This is the fourth year of the Boston Artists-in-Residence (AIR) program. The artists will work with a "parallel cohort of city partners to explore, critique, and re-imagine city initiatives at the intersection of civil service, social justice, and artistic practice."
"We’ve seen great projects and powerful relationships come out of the Boston Artists-in-Residence program,” said Mayor Marty Walsh. “I look forward to seeing this new cohort help us think creatively about how we can enhance our services and programs for all Boston residents.”
The two Jamaica Plain residents are Victor Yang and Golden.
The following was provided by the city of Boston:
For the past decade, Yang has been working with people to tell their stories. Stories that articulate hard truths, demand change, and inspire others to do the same. As an artist-in-residence, he is excited to bridge City Hall and Boston streets in this project—to play accomplice to individual imagination and to collective vision. As an organizer, he has supported local community leaders to run national campaigns for immigrant rights, to stop ICE deportations, and to double voter turnout in communities of color. He is an MFA candidate in fiction at Boston University. He also has a PhD in Politics from the University of Oxford, where he studied movements for racial equity. His work has appeared or is forthcoming in The Boston Globe, Longreads, The Rumpus, and The Southern Review, among others. He received the 2018 Chertkov Fellowship for Labor and Justice at the Blue Mountain Center. Yang is an immigrant, and for immigrants, the notion of home can be complicated. Yet he unequivocally claims Boston as home, this place that has given him so much, and this place he hopes to give back to. As for his first home: his parents have and always will be his biggest inspiration.

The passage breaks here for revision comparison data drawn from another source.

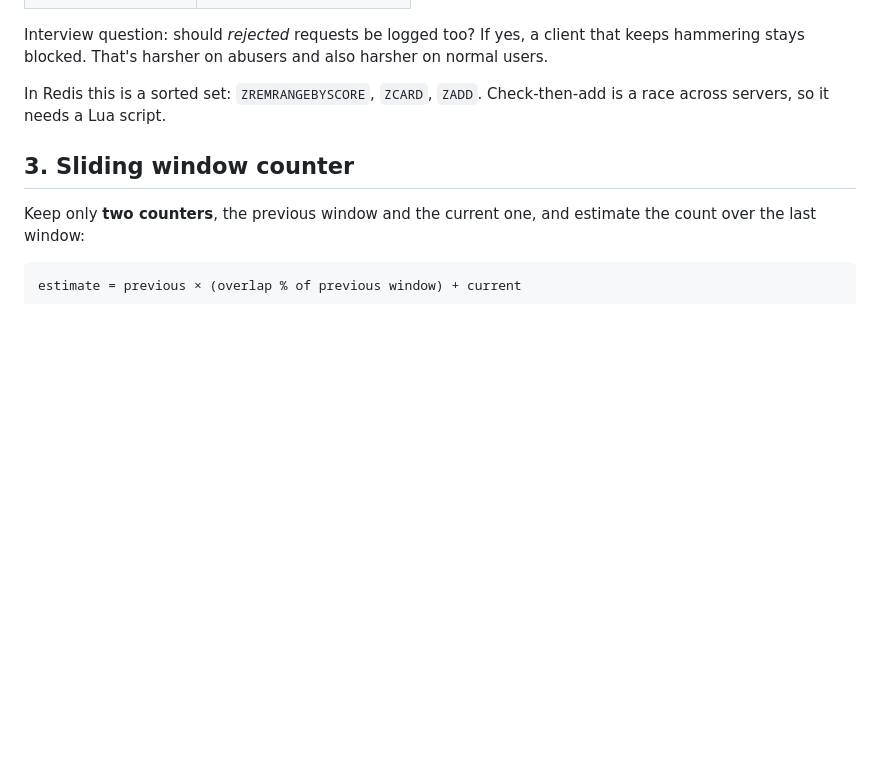
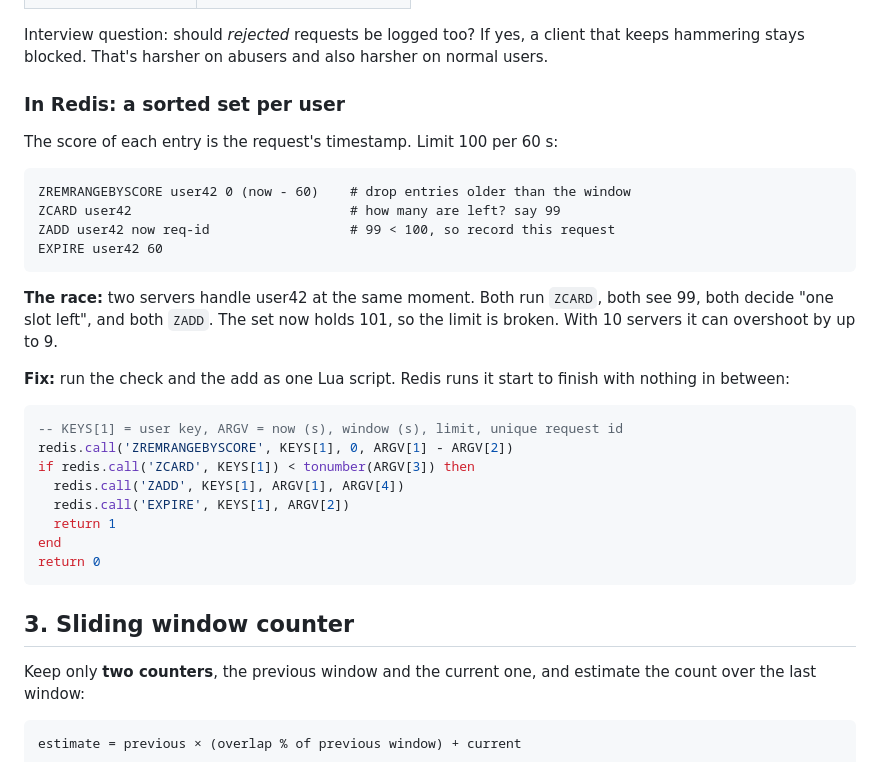
Before and after one commit to param4/system-design-with-param, a Markdown page: 01-rate-limiter/README.md, the part around the change. Drawn GitHub-style; blank space fills up the shorter version.

Commit message:
Explain the sliding log race in Redis with a Lua fix
Co-Authored-By: Claude Opus 5.5 <noreply@anthropic.com>

````diff
--- a/01-rate-limiter/README.md
+++ b/01-rate-limiter/README.md
@@ -135,7 +135,31 @@ Worked example, limit 3 per 2 s, requests at 0.3, 0.8, 1.6, 2.5, 2.9 and 3.4 s:
 
 Interview question: should *rejected* requests be logged too? If yes, a client that keeps hammering stays blocked. That's harsher on abusers and also harsher on normal users.
 
-In Redis this is a sorted set: `ZREMRANGEBYSCORE`, `ZCARD`, `ZADD`. Check-then-add is a race across servers, so it needs a Lua script.
+### In Redis: a sorted set per user
+
+The score of each entry is the request's timestamp. Limit 100 per 60 s:
+
+```
+ZREMRANGEBYSCORE user42 0 (now - 60)    # drop entries older than the window
+ZCARD user42                            # how many are left? say 99
+ZADD user42 now req-id                  # 99 < 100, so record this request
+EXPIRE user42 60
+```
+
+**The race:** two servers handle user42 at the same moment. Both run `ZCARD`, both see 99, both decide "one slot left", and both `ZADD`. The set now holds 101, so the limit is broken. With 10 servers it can overshoot by up to 9.
+
+**Fix:** run the check and the add as one Lua script. Redis runs it start to finish with nothing in between:
+
+```lua
+-- KEYS[1] = user key, ARGV = now (s), window (s), limit, unique request id
+redis.call('ZREMRANGEBYSCORE', KEYS[1], 0, ARGV[1] - ARGV[2])
+if redis.call('ZCARD', KEYS[1]) < tonumber(ARGV[3]) then
+  redis.call('ZADD', KEYS[1], ARGV[1], ARGV[4])
+  redis.call('EXPIRE', KEYS[1], ARGV[2])
+  return 1
+end
+return 0
+```
 
 ## 3. Sliding window counter
 
````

Yang is working with the Boston Public Health Commission’s Violence Intervention & Prevention Initiative (VIP), which aims to prevent violence through building and sustaining strong communities where residents are knowledgeable about the root causes of violence and empowered to address them.
Golden (they/them) is a black gender-nonconforming trans-femme photographer and poet raised in Hampton, VA, currently residing in Boston, MA. Utilizing their lifelong proximity to bullying, homophobia, racism, and transphobia, Golden empowers conversations around trauma work, representation, blackness, Americanisms, and gender identity and expression. Golden is the recipient of a Pink Door Fellowship (2017/2019), an Isabella Stewart Gardner Museum Luminary Fellowship (2019), the Frontier Award for New Poets (2019), and a Pushcart Nomination (wildness, 2019). Their work has been featured on/at the Shade Journal, the Offing, wildness, Button Poetry, i-D, Interview Magazine, & elsewhere. Golden holds a BFA in Photography from New York University.
Golden will be working with the Mayor’s Office of Women’s Advancement, which seeks to promote gender equity by empowering women and removing systemic barriers to their advancement.
“I am so excited to build, challenge, and grow new understandings of community engagement and civic practice within a cohort of intentional artists through the City of Boston,” said Boston artist-in-residence Golden. “Alongside the Department of Women's Advancement, I know this opportunity to connect with women & femmes across the Greater Boston area, to further create more written & visual representations of black and POC trans/nonbinary femmes and their concerns, is going to be a fruitful experience. I can't wait to get started!”